Could you please output all of the data exactly, without the images?

Edit tracking data
= Beginning of Section =
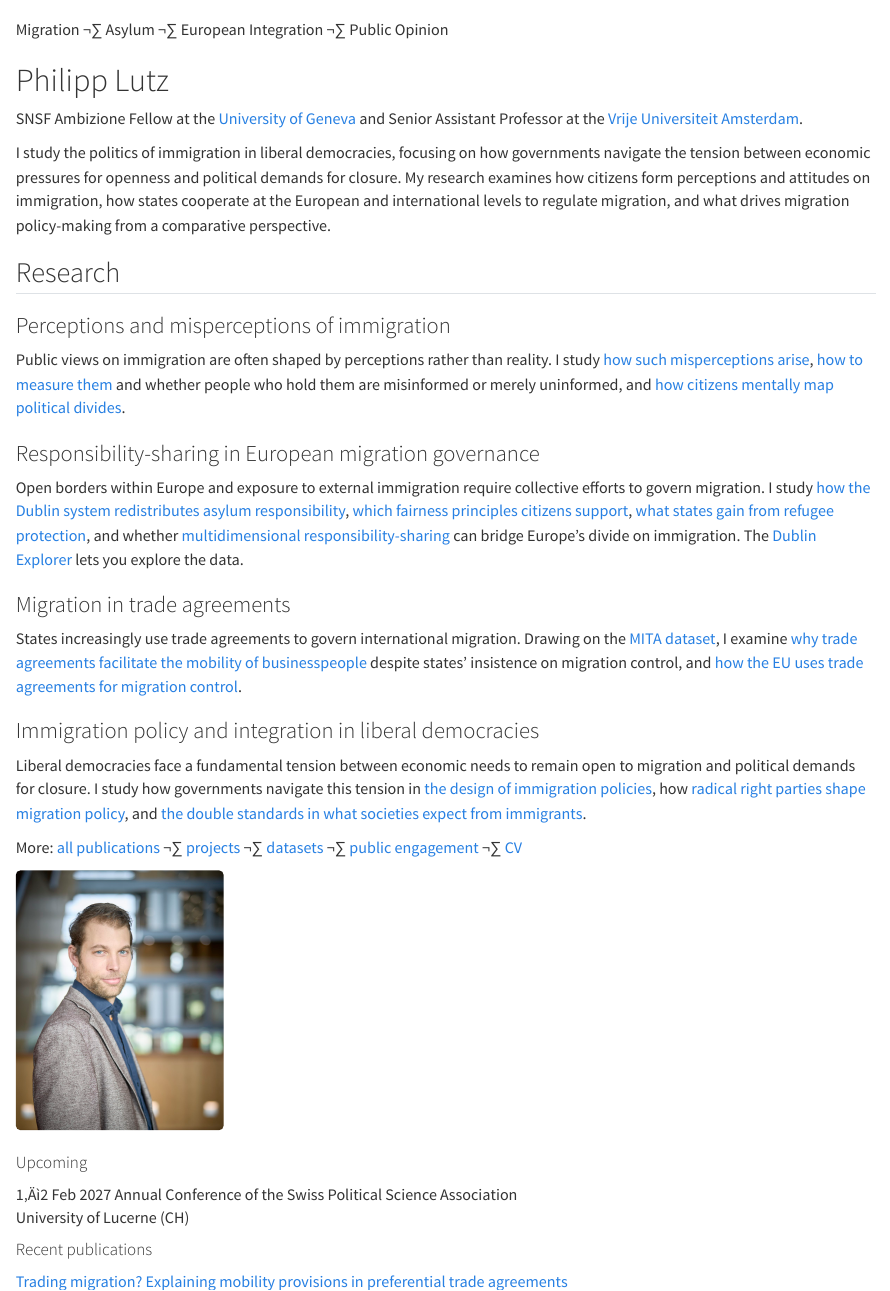
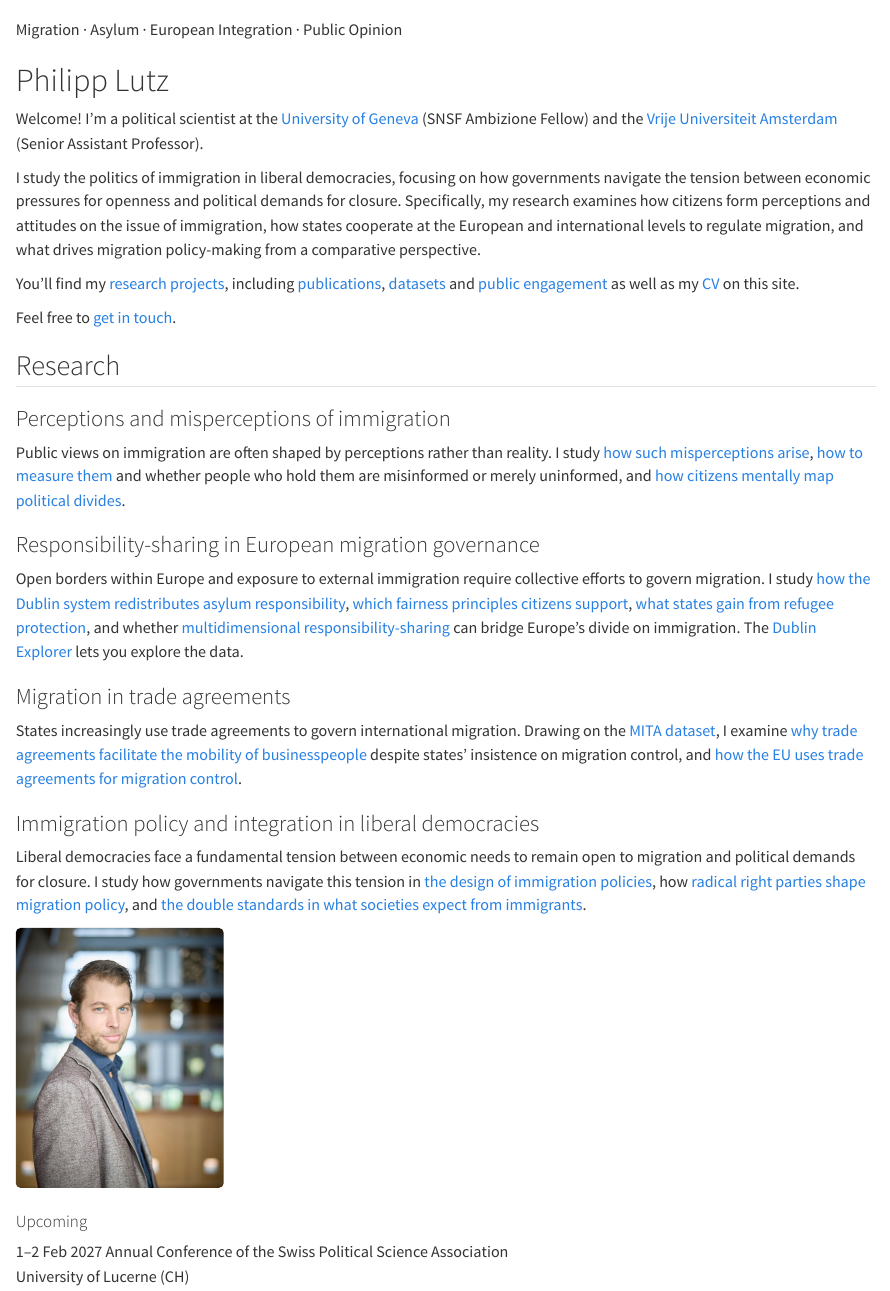
Before and after one commit to philipplutz/website, a Quarto document (index.qmd): the page in a window 1100 px wide, from its top. Rendered offline with R 4.5, knitr and Pandoc in place of Quarto, with nearby package versions.

Commit message:
Update index.qmd

```diff
--- a/index.qmd
+++ b/index.qmd
@@ -9,13 +9,17 @@ pagetitle: "Philipp Lutz"
 <!-- ===================== main column ===================== -->
 ::: {.g-col-12 .g-col-lg-8}
 
-<p class="home-tagline">Migration ¬∑ Asylum ¬∑ European Integration ¬∑ Public Opinion</p>
+<p class="home-tagline">Migration · Asylum · European Integration · Public Opinion</p>
 
 <h1 class="home-name">Philipp Lutz</h1>
 
-<p class="home-lead">SNSF Ambizione Fellow at the <a href="https://www.unige.ch/sciences-societe/speri/membres/enseignants-chercheurs/philipp-lutz">University of Geneva</a> and Senior Assistant Professor at the <a href="https://research.vu.nl/en/persons/philipp-lutz/">Vrije Universiteit Amsterdam</a>.</p>
+<p class="home-lead">Welcome! I'm a political scientist at the <a href="https://www.unige.ch/sciences-societe/speri/membres/enseignants-chercheurs/philipp-lutz">University of Geneva</a> (SNSF Ambizione Fellow) and the <a href="https://research.vu.nl/en/persons/philipp-lutz/">Vrije Universiteit Amsterdam</a> (Senior Assistant Professor).</p>
 
-I study the politics of immigration in liberal democracies, focusing on how governments navigate the tension between economic pressures for openness and political demands for closure. My research examines how citizens form perceptions and attitudes on immigration, how states cooperate at the European and international levels to regulate migration, and what drives migration policy-making from a comparative perspective.
+I study the politics of immigration in liberal democracies, focusing on how governments navigate the tension between economic pressures for openness and political demands for closure. Specifically, my research examines how citizens form perceptions and attitudes on the issue of immigration, how states cooperate at the European and international levels to regulate migration, and what drives migration policy-making from a comparative perspective.
+
+You'll find my [research projects](projects.qmd), including [publications](publications.qmd), [datasets](data.qmd) and [public engagement](engagement.qmd) as well as my [CV](cv.qmd) on this site.
+
+Feel free to [get in touch](mailto:p.lutz@vu.nl).
 
 ## Research {.home-section}
 
@@ -35,7 +39,6 @@ States increasingly use trade agreements to govern international migration. Draw
 
 Liberal democracies face a fundamental tension between economic needs to remain open to migration and political demands for closure. I study how governments navigate this tension in [the design of immigration policies](https://doi.org/10.1080/01402382.2023.2185852), how [radical right parties shape migration policy](https://doi.org/10.1080/01402382.2018.1504509), and [the double standards in what societies expect from immigrants](https://doi.org/10.1162/euso.a.30).
 
-<p class="home-more">More: [all publications](publications.qmd) ¬∑ [projects](projects.qmd) ¬∑ [datasets](data.qmd) ¬∑ [public engagement](engagement.qmd) ¬∑ [CV](cv.qmd)</p>
 
 :::
 
@@ -48,7 +51,7 @@ Liberal democracies face a fundamental tension between economic needs to remain
 #### Upcoming
 
 <div class="side-item">
-<span class="side-date">1‚Äì2 Feb 2027</span>
+<span class="side-date">1–2 Feb 2027</span>
 Annual Conference of the Swiss Political Science Association<br>
 <span class="side-meta">University of Lucerne (CH)</span>
 </div>
```
Also changed, not shown: index.qmd (2 more changed lines).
= End of Section =
- [Expected output]
Before and after one commit to philipplutz/website, a Quarto document (index.qmd): the page in a window 1100 px wide, from its top. Rendered offline with R 4.5, knitr and Pandoc in place of Quarto, with nearby package versions.

Commit message:
Update index.qmd

```diff
--- a/index.qmd
+++ b/index.qmd
@@ -9,13 +9,17 @@ pagetitle: "Philipp Lutz"
 <!-- ===================== main column ===================== -->
 ::: {.g-col-12 .g-col-lg-8}
 
-<p class="home-tagline">Migration ¬∑ Asylum ¬∑ European Integration ¬∑ Public Opinion</p>
+<p class="home-tagline">Migration · Asylum · European Integration · Public Opinion</p>
 
 <h1 class="home-name">Philipp Lutz</h1>
 
-<p class="home-lead">SNSF Ambizione Fellow at the <a href="https://www.unige.ch/sciences-societe/speri/membres/enseignants-chercheurs/philipp-lutz">University of Geneva</a> and Senior Assistant Professor at the <a href="https://research.vu.nl/en/persons/philipp-lutz/">Vrije Universiteit Amsterdam</a>.</p>
+<p class="home-lead">Welcome! I'm a political scientist at the <a href="https://www.unige.ch/sciences-societe/speri/membres/enseignants-chercheurs/philipp-lutz">University of Geneva</a> (SNSF Ambizione Fellow) and the <a href="https://research.vu.nl/en/persons/philipp-lutz/">Vrije Universiteit Amsterdam</a> (Senior Assistant Professor).</p>
 
-I study the politics of immigration in liberal democracies, focusing on how governments navigate the tension between economic pressures for openness and political demands for closure. My research examines how citizens form perceptions and attitudes on immigration, how states cooperate at the European and international levels to regulate migration, and what drives migration policy-making from a comparative perspective.
+I study the politics of immigration in liberal democracies, focusing on how governments navigate the tension between economic pressures for openness and political demands for closure. Specifically, my research examines how citizens form perceptions and attitudes on the issue of immigration, how states cooperate at the European and international levels to regulate migration, and what drives migration policy-making from a comparative perspective.
+
+You'll find my [research projects](projects.qmd), including [publications](publications.qmd), [datasets](data.qmd) and [public engagement](engagement.qmd) as well as my [CV](cv.qmd) on this site.
+
+Feel free to [get in touch](mailto:p.lutz@vu.nl).
 
 ## Research {.home-section}
 
@@ -35,7 +39,6 @@ States increasingly use trade agreements to govern international migration. Draw
 
 Liberal democracies face a fundamental tension between economic needs to remain open to migration and political demands for closure. I study how governments navigate this tension in [the design of immigration policies](https://doi.org/10.1080/01402382.2023.2185852), how [radical right parties shape migration policy](https://doi.org/10.1080/01402382.2018.1504509), and [the double standards in what societies expect from immigrants](https://doi.org/10.1162/euso.a.30).
 
-<p class="home-more">More: [all publications](publications.qmd) ¬∑ [projects](projects.qmd) ¬∑ [datasets](data.qmd) ¬∑ [public engagement](engagement.qmd) ¬∑ [CV](cv.qmd)</p>
 
 :::
 
@@ -48,7 +51,7 @@ Liberal democracies face a fundamental tension between economic needs to remain
 #### Upcoming
 
 <div class="side-item">
-<span class="side-date">1‚Äì2 Feb 2027</span>
+<span class="side-date">1–2 Feb 2027</span>
 Annual Conference of the Swiss Political Science Association<br>
 <span class="side-meta">University of Lucerne (CH)</span>
 </div>
```
Also changed, not shown: index.qmd (2 more changed lines).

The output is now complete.